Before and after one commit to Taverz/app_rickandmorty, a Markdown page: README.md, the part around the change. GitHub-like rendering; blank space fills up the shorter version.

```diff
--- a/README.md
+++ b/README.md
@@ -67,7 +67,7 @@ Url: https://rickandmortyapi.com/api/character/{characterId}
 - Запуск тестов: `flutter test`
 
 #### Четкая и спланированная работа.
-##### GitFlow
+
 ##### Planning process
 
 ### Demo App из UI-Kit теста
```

------------------------------------------------------------

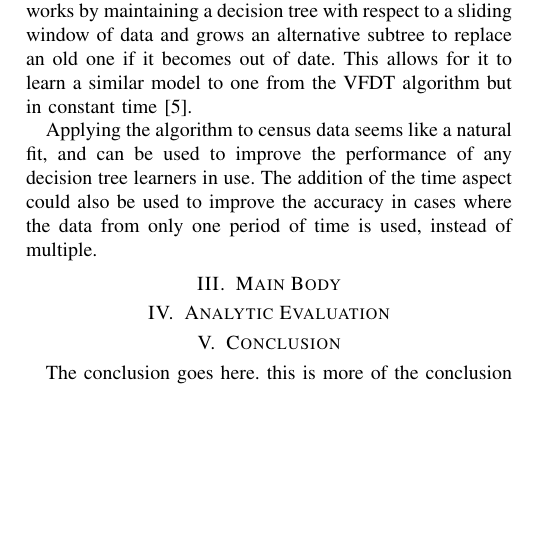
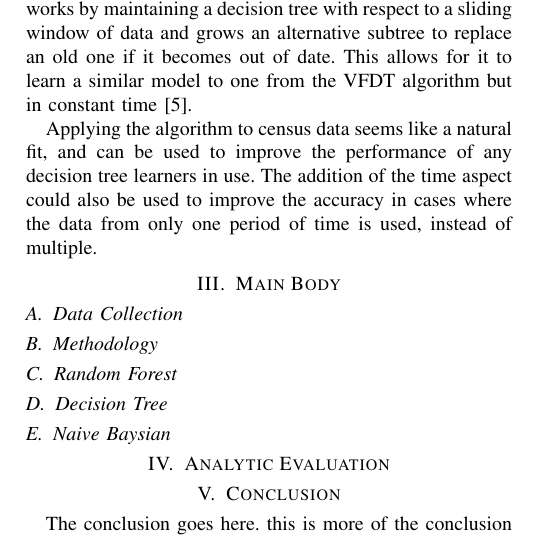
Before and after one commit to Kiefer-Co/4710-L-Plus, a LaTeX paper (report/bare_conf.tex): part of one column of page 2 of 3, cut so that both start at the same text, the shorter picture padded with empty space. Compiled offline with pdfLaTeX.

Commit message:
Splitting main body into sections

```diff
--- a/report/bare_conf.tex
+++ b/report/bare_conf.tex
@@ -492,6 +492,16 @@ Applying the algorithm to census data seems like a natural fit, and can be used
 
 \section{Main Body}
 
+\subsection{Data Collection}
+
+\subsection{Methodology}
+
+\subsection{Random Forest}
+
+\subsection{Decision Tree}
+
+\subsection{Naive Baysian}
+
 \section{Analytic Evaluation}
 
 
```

------------------------------------------------------------

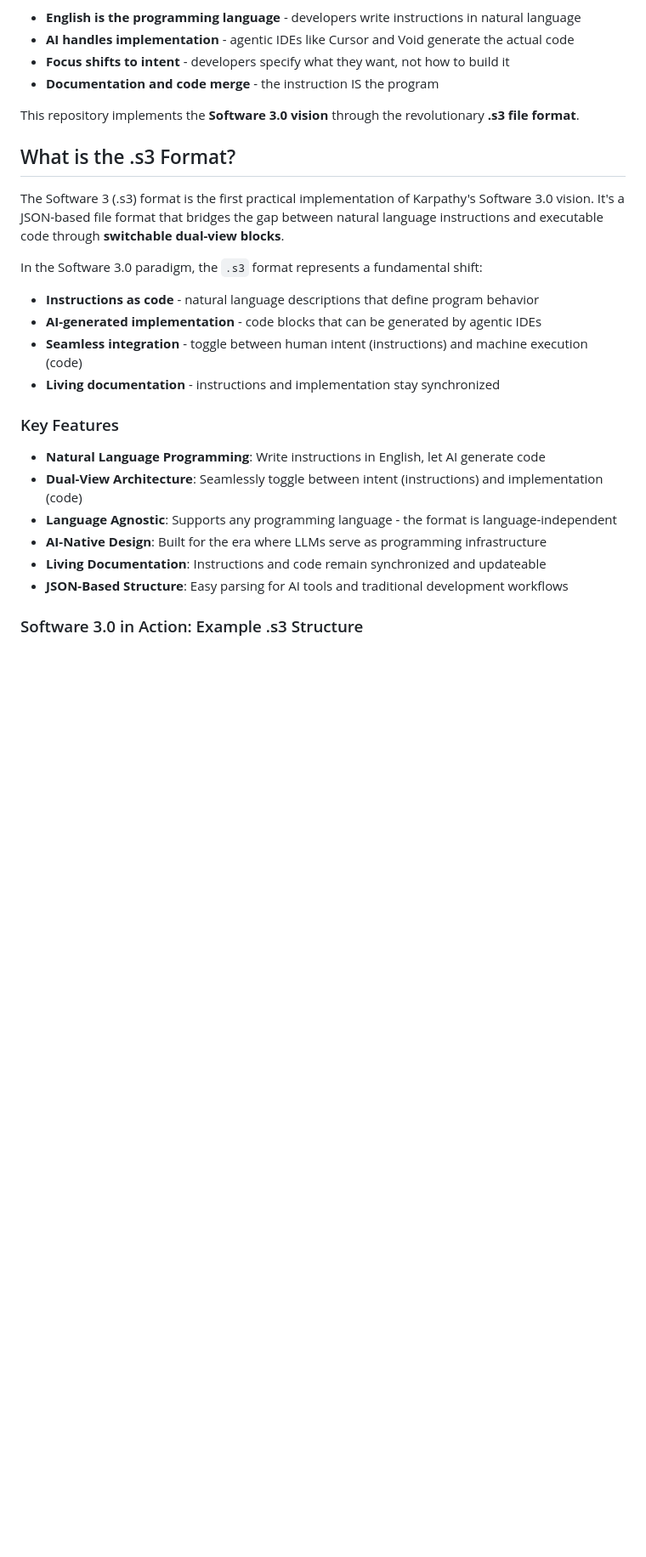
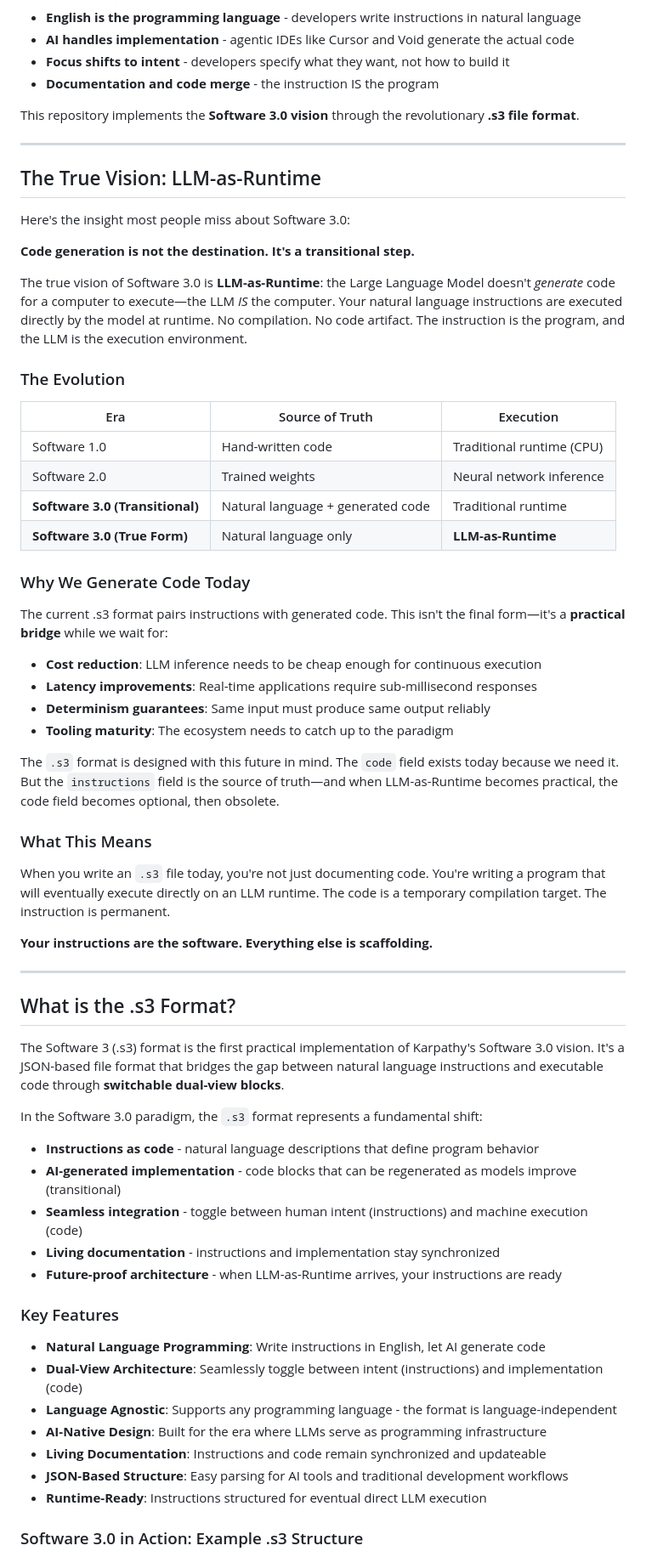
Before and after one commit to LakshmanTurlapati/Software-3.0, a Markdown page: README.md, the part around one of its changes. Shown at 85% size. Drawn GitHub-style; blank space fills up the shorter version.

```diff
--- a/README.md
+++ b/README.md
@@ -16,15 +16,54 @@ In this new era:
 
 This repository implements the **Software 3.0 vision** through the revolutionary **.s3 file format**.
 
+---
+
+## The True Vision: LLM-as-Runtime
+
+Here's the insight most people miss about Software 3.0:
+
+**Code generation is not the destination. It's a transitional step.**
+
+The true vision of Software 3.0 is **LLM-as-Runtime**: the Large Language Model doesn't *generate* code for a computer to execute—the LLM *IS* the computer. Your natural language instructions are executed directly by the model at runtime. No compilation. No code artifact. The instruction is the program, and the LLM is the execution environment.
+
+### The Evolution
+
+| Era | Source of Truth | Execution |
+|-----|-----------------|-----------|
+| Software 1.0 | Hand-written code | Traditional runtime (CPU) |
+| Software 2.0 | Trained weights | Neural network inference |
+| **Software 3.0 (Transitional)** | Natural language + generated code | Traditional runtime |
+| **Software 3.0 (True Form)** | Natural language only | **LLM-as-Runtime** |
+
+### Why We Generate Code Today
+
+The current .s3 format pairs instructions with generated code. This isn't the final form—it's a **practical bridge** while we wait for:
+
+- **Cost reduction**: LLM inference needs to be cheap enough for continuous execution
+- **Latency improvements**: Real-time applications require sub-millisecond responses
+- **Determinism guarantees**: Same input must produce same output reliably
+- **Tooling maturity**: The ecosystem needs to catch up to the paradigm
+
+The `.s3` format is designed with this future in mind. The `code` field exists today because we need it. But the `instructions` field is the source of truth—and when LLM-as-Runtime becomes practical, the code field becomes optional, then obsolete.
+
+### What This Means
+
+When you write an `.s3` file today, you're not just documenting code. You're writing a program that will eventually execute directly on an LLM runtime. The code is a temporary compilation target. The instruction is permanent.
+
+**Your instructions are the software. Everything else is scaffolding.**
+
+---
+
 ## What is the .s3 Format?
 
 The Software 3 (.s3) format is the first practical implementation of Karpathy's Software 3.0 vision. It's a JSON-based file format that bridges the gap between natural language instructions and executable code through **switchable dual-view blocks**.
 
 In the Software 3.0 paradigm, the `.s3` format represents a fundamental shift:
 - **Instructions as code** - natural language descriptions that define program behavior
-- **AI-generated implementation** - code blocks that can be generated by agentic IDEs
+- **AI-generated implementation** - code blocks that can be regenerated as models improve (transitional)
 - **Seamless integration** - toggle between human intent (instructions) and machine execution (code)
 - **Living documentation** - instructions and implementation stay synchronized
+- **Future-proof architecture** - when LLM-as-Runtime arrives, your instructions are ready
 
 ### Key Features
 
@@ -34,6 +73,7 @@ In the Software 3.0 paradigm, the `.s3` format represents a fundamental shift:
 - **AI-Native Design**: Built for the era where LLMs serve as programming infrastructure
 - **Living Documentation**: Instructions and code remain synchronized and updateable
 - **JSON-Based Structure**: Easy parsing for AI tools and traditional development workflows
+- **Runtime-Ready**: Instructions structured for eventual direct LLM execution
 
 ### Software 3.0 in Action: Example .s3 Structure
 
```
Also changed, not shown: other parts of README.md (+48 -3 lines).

------------------------------------------------------------

WHAT THIS TASK INVOLVES:
Which lines in the data above hold the string "subsection"? Show each one.

REPLY TO THE EXERCISE:
+\subsection{Data Collection}
+\subsection{Methodology}
+\subsection{Random Forest}
+\subsection{Decision Tree}
+\subsection{Naive Baysian}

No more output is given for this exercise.